Soon, the message made its way to Dr. Ruth Lynfield, the state epidemiologist. "Our jaws dropped," Lynfield said, "because this was picked up in random surveillance."
Kathy Como-Sabetti, an epidemiologist focused on COVID-19 with the Minnesota Department of Health, added: "Minnesota is not necessarily the geographic location that I would think of as an introduction of a variant known in South America."
If it was surprising, it was also reassuring because the case was connected with travel. Otherwise, the finding might have suggested it was circulating in the community. As of March 18, the state's only other case of P.1 was a household contact of the first case, who also traveled to Brazil.
The patient wound up in the hospital for nine days.
'Raised red flags'
Assessments were conducted for 111 people who provided care at four different facilities, and there were no high-risk exposures such as breaches in use of personal protective equipment, said Amanda Beaudoin, an epidemiologist who co-leads a Health Department group that works on preventing cases among health care workers. Even though there wasn't necessarily a reason to test workers based on standard criteria, 22 of them accepted the state's offer of testing and none tested positive.

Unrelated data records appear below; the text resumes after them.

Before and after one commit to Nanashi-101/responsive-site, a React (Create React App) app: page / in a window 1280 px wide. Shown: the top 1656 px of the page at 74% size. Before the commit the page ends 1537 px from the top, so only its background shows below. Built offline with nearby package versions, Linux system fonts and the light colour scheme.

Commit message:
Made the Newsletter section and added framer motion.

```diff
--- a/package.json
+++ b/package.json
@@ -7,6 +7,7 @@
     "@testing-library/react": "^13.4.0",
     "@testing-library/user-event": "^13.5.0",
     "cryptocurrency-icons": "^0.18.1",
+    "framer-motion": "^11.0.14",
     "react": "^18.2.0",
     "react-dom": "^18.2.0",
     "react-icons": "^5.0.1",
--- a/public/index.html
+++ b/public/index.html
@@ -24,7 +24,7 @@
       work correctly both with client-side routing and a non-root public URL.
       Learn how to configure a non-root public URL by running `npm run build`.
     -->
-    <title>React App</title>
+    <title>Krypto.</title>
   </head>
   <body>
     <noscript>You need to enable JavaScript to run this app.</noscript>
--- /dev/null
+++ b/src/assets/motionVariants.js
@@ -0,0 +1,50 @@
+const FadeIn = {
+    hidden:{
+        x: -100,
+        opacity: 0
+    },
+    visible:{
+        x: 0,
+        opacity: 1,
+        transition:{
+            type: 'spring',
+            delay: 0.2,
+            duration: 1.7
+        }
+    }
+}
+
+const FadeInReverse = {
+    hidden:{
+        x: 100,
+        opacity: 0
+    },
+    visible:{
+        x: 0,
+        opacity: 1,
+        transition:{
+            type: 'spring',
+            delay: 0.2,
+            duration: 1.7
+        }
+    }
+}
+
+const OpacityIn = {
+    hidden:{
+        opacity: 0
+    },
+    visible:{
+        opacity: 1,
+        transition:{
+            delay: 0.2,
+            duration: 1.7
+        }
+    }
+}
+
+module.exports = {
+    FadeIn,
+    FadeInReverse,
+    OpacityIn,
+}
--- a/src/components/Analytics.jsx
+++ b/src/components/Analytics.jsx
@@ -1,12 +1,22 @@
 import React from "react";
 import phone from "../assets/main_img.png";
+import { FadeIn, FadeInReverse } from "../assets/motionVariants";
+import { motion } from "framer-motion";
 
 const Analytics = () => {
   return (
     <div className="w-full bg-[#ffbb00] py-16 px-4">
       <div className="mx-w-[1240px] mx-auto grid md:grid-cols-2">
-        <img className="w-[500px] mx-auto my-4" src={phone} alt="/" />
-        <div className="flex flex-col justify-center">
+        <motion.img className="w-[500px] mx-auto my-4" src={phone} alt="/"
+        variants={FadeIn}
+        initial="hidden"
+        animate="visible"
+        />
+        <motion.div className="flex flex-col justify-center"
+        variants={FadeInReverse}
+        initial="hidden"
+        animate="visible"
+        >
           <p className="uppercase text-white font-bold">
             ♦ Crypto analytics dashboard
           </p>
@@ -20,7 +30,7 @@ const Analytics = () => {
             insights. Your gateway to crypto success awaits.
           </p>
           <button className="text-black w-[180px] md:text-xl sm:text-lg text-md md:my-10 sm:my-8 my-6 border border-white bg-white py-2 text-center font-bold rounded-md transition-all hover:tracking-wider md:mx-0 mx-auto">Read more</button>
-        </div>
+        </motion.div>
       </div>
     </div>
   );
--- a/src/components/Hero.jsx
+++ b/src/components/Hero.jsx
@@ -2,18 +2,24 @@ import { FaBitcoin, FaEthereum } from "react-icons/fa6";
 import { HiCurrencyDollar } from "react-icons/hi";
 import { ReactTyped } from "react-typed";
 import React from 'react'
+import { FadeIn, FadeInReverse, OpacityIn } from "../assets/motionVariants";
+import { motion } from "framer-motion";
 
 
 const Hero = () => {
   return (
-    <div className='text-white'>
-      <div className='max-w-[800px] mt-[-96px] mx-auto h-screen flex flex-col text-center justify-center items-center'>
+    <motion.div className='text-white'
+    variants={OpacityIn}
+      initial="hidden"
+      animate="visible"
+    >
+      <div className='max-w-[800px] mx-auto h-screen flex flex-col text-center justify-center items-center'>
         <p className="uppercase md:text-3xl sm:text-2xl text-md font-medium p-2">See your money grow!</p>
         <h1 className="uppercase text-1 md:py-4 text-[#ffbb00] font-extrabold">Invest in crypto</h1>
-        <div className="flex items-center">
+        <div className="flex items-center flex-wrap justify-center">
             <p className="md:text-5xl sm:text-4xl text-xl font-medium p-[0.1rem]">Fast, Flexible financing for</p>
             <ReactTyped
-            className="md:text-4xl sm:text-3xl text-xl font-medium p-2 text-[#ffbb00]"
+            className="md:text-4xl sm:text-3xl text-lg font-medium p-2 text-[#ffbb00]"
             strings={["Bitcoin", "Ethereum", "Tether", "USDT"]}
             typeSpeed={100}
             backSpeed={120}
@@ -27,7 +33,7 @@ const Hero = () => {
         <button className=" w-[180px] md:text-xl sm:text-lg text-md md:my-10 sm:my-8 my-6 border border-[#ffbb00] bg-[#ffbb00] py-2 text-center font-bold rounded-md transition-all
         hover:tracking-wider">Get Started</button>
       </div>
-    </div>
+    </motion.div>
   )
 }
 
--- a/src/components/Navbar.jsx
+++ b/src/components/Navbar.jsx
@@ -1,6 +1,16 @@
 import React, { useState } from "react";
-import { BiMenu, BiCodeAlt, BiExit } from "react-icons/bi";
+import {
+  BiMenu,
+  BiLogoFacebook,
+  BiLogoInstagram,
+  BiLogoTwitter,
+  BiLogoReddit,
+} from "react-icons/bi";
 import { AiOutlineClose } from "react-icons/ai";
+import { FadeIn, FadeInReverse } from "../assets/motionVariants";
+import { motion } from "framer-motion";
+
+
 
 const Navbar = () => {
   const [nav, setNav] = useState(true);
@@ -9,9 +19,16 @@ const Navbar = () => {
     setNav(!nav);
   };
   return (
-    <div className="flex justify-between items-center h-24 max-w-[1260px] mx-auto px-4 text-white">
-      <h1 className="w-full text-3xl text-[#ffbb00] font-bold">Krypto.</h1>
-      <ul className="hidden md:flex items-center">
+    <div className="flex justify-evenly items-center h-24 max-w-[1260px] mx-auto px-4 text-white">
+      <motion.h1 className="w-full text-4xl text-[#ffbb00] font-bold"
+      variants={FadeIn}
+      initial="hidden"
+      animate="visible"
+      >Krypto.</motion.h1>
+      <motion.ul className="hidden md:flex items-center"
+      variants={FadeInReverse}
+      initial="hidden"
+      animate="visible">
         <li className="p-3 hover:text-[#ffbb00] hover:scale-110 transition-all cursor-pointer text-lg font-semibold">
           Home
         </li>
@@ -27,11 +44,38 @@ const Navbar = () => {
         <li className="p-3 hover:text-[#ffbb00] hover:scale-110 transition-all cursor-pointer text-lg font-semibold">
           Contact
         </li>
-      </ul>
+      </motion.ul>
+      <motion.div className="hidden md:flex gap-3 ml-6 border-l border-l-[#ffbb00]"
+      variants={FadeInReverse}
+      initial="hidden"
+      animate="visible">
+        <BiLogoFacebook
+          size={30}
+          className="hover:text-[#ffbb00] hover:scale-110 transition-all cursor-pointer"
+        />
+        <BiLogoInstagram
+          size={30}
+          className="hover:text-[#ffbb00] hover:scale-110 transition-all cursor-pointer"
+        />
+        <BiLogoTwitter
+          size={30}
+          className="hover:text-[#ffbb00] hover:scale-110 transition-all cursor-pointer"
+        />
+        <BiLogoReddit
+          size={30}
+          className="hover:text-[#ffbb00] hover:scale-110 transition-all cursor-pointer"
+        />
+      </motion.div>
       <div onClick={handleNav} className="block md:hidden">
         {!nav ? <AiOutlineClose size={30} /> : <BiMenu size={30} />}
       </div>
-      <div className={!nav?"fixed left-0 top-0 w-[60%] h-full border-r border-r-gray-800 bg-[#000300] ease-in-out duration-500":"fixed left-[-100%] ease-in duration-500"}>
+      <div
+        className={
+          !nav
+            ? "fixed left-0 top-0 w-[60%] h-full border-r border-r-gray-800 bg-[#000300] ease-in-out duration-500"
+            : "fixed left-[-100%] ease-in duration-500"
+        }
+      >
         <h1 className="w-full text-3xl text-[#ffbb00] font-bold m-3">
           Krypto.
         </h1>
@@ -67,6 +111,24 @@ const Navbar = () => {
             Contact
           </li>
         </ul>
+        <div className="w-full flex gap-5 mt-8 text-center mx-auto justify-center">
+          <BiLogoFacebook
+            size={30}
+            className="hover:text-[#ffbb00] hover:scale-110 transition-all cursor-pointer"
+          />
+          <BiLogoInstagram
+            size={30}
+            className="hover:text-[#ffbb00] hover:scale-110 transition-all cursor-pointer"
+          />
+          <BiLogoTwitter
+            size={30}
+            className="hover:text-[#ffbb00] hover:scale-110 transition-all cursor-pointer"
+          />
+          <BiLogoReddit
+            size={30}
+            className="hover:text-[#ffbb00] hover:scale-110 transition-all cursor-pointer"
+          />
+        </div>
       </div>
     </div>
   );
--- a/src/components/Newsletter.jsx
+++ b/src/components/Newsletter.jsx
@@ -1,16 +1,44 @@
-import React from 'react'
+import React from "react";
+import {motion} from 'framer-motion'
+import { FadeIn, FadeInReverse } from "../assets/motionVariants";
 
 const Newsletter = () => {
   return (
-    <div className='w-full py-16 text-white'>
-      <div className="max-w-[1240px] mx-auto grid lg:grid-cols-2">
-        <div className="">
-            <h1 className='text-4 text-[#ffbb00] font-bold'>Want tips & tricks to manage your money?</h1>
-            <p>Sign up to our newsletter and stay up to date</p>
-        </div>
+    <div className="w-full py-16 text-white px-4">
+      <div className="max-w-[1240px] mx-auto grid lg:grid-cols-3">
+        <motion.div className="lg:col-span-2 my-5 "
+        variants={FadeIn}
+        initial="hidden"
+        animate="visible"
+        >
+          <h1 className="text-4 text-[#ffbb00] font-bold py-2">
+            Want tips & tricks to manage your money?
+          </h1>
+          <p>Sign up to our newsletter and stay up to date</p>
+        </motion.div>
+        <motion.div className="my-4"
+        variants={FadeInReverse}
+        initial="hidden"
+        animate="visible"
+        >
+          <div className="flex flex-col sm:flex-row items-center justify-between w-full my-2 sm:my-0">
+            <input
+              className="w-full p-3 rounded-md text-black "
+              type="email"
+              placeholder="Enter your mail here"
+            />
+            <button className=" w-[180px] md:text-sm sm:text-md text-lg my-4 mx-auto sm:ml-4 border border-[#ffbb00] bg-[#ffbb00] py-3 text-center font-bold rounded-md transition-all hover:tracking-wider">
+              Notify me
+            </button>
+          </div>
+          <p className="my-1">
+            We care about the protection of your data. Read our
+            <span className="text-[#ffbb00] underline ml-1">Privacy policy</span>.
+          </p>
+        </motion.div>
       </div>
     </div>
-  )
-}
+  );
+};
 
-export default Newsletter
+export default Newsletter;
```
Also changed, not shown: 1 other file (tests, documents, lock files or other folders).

"The history of travel to Brazil had raised red flags in every single institution," said Stacy Holzbauer, the other co-lead for health care worker monitoring who also is a CDC epidemiology field officer. "It really served as a teaching point for these health care facilities when we confirmed that it was a P.1 variant — that you always have to be vigilant because you don't know what's coming in the door."